Back on August 4, as part of a Newbery preview post, I made an offhanded comment about the cover of The Underneath. Something about jowly dogs and kittens under a bed – that’s what it looks like, anyway – and said, “No thanks.” Then I received an email from Kathi Appelt. “Right,” I thought, “An author read my website and is contacting me about not reading her book."
It was right, and she challenged me. If she sent me a book, would I give it a try? Would I read a couple of chapters even if I disliked it intensely?
Um, yes. Yes, I would. So, properly humbled of my judge-a-book-by-its-cover-itis, I read it. And here’s what I think.
First, about the cover: It is a dog and kittens, but they aren’t under a bed. They’re under a front porch, hiding from a wicked master, a master who has already shot the dog and who’s willing to use the cats as alligator bait. This isn’t a mushy, cutesy, puppy and kitties story. (That was my inaccurate cover judgment.) This is a story of survival, of friendship and love and determination and finding good while surrounded by evil.
It’s also a story of revenge, of hatred and death and deception and betrayal.
Numerous stories are woven together seamlessly, and I have to admit, those are the books I love. Seeing how multiple threads come together to form one yarn fascinates me. In The Underneath it’s stories of a crippled dog and orphaned kittens, an abused boy grown into a drunken and abusive adult, a monster alligator, a grandmother snake with festering hatred and desire for revenge, a granddaughter leaving her family for true love, an ancient tree in an ancient forest, and more I’m forgetting, surely. Each story is told in short chapters, 124 total, none more than three to four pages.
All the reviews and comments that say The Underneath reads like a poem or a novel in verse are correct. Each chapter is like a small bubble that, upon being read, begins floating away. Just as it’s about to disappear from the reader’s memory, more is added to that part of the story. The bubble swells slightly and floats in the reader’s conscience a bit longer. More is added to each bubble, and each floats independently of the others. They bump and swirl together and eventually all merge into one, well-constructed novel.
The Underneath has received plenty of Newbery discussion, and rightly so. Whatever accolades it receives (in addition to being a National Book Award finalist) are deserved, and I won’t argue. It’s not, however, a book I’ll eagerly put into students’ hands. It’s heavy, heavy, heavy.

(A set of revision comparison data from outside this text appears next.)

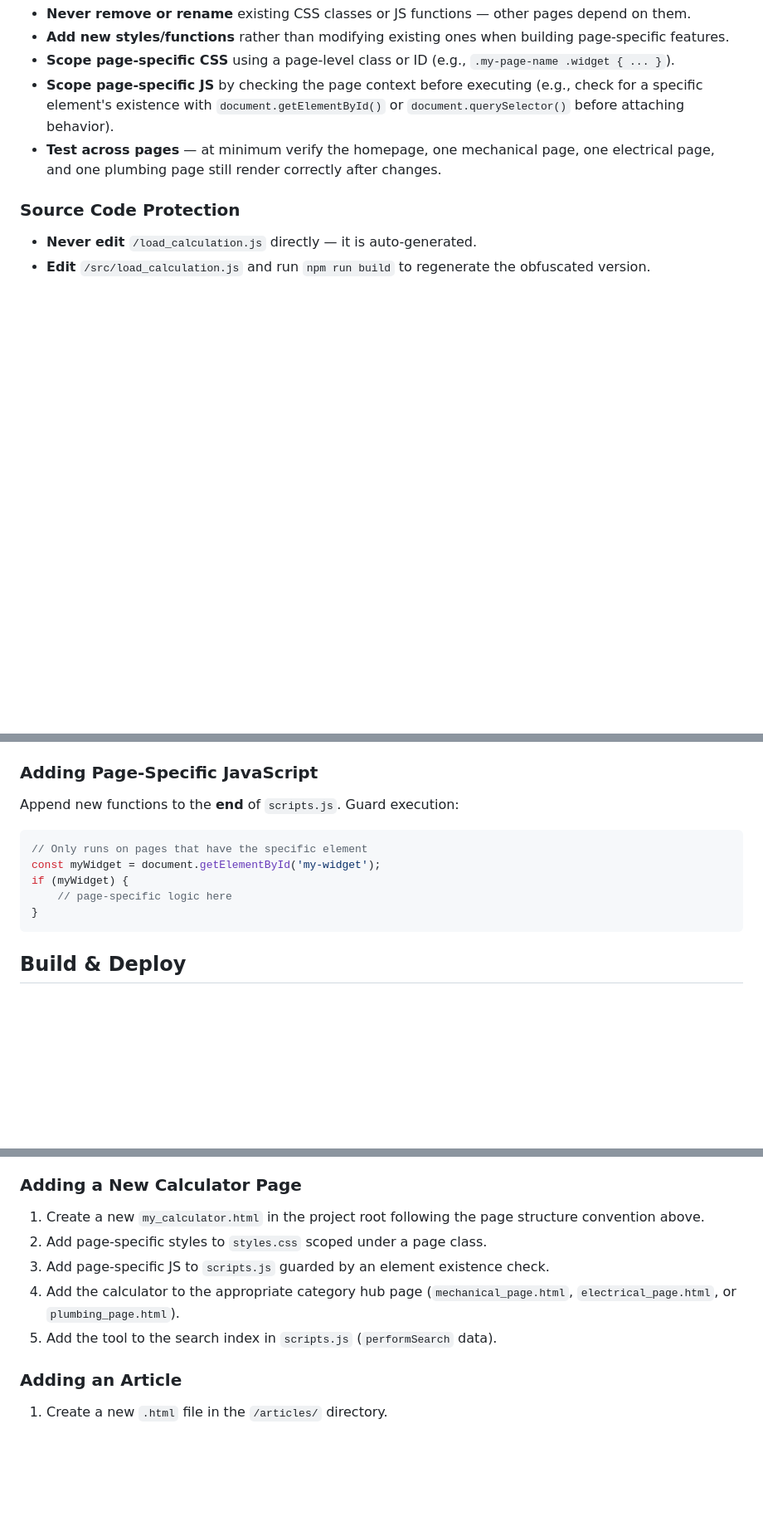
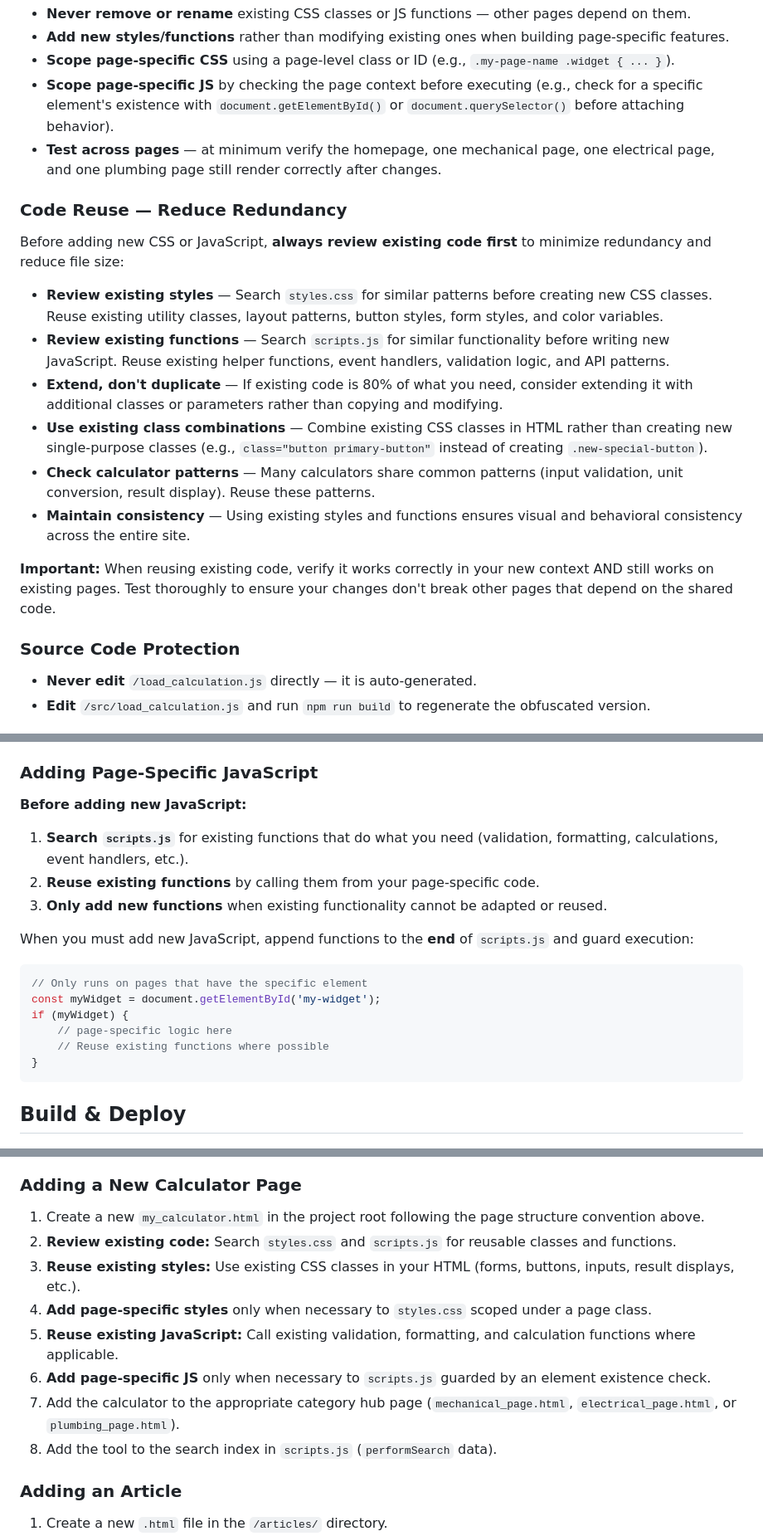
Before and after one commit to engrassist-svg/engrassist_gcs, a Markdown page: CLAUDE.md, 3 parts joined by grey strips. Shown at 83% size. Rendered like a GitHub page; blank space fills up the shorter version.

Commit message:
Add code reuse guidelines to CLAUDE.md to reduce redundancy
Added comprehensive guidance on reusing existing CSS and JavaScript
before adding new code to minimize file size and maintain consistency.
Changes include:
- New "Code Reuse — Reduce Redundancy" section in Critical Rules
- Updated CSS and JS sections with review-first checklists
- Enhanced calculator page workflow with code reuse steps
- Emphasis on testing to ensure changes don't break other pages

https://claude.ai/code/session_01UxchMbSUhJKDP3p3QGeGbh

````diff
--- a/CLAUDE.md
+++ b/CLAUDE.md
@@ -41,6 +41,19 @@ EngrAssist is a static HTML website providing engineering design tools (calculat
 - **Scope page-specific CSS** using a page-level class or ID (e.g., `.my-page-name .widget { ... }`).
 - **Scope page-specific JS** by checking the page context before executing (e.g., check for a specific element's existence with `document.getElementById()` or `document.querySelector()` before attaching behavior).
 - **Test across pages** — at minimum verify the homepage, one mechanical page, one electrical page, and one plumbing page still render correctly after changes.
+
+### Code Reuse — Reduce Redundancy
+
+Before adding new CSS or JavaScript, **always review existing code first** to minimize redundancy and reduce file size:
+
+- **Review existing styles** — Search `styles.css` for similar patterns before creating new CSS classes. Reuse existing utility classes, layout patterns, button styles, form styles, and color variables.
+- **Review existing functions** — Search `scripts.js` for similar functionality before writing new JavaScript. Reuse existing helper functions, event handlers, validation logic, and API patterns.
+- **Extend, don't duplicate** — If existing code is 80% of what you need, consider extending it with additional classes or parameters rather than copying and modifying.
+- **Use existing class combinations** — Combine existing CSS classes in HTML rather than creating new single-purpose classes (e.g., `class="button primary-button"` instead of creating `.new-special-button`).
+- **Check calculator patterns** — Many calculators share common patterns (input validation, unit conversion, result display). Reuse these patterns.
+- **Maintain consistency** — Using existing styles and functions ensures visual and behavioral consistency across the entire site.
+
+**Important:** When reusing existing code, verify it works correctly in your new context AND still works on existing pages. Test thoroughly to ensure your changes don't break other pages that depend on the shared code.
 
 ### Source Code Protection
 
@@ -114,13 +132,19 @@ Append new styles to the **end** of `styles.css`. Scope them:
 
 ### Adding Page-Specific JavaScript
 
-Append new functions to the **end** of `scripts.js`. Guard execution:
+**Before adding new JavaScript:**
+1. **Search `scripts.js`** for existing functions that do what you need (validation, formatting, calculations, event handlers, etc.).
+2. **Reuse existing functions** by calling them from your page-specific code.
+3. **Only add new functions** when existing functionality cannot be adapted or reused.
+
+When you must add new JavaScript, append functions to the **end** of `scripts.js` and guard execution:
 
 ```javascript
 // Only runs on pages that have the specific element
 const myWidget = document.getElementById('my-widget');
 if (myWidget) {
     // page-specific logic here
+    // Reuse existing functions where possible
 }
 ```
 
@@ -160,10 +184,13 @@ Automated via GitHub Actions on push to `main`:
 ### Adding a New Calculator Page
 
 1. Create a new `my_calculator.html` in the project root following the page structure convention above.
-2. Add page-specific styles to `styles.css` scoped under a page class.
-3. Add page-specific JS to `scripts.js` guarded by an element existence check.
-4. Add the calculator to the appropriate category hub page (`mechanical_page.html`, `electrical_page.html`, or `plumbing_page.html`).
-5. Add the tool to the search index in `scripts.js` (`performSearch` data).
+2. **Review existing code:** Search `styles.css` and `scripts.js` for reusable classes and functions.
+3. **Reuse existing styles:** Use existing CSS classes in your HTML (forms, buttons, inputs, result displays, etc.).
+4. **Add page-specific styles** only when necessary to `styles.css` scoped under a page class.
+5. **Reuse existing JavaScript:** Call existing validation, formatting, and calculation functions where applicable.
+6. **Add page-specific JS** only when necessary to `scripts.js` guarded by an element existence check.
+7. Add the calculator to the appropriate category hub page (`mechanical_page.html`, `electrical_page.html`, or `plumbing_page.html`).
+8. Add the tool to the search index in `scripts.js` (`performSearch` data).
 
 ### Adding an Article
 
````
Also changed, not shown: other parts of CLAUDE.md (+6 -1 lines).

Oh, one more thing. Thanks, Ms. Appelt, for challenging my book cover judgment.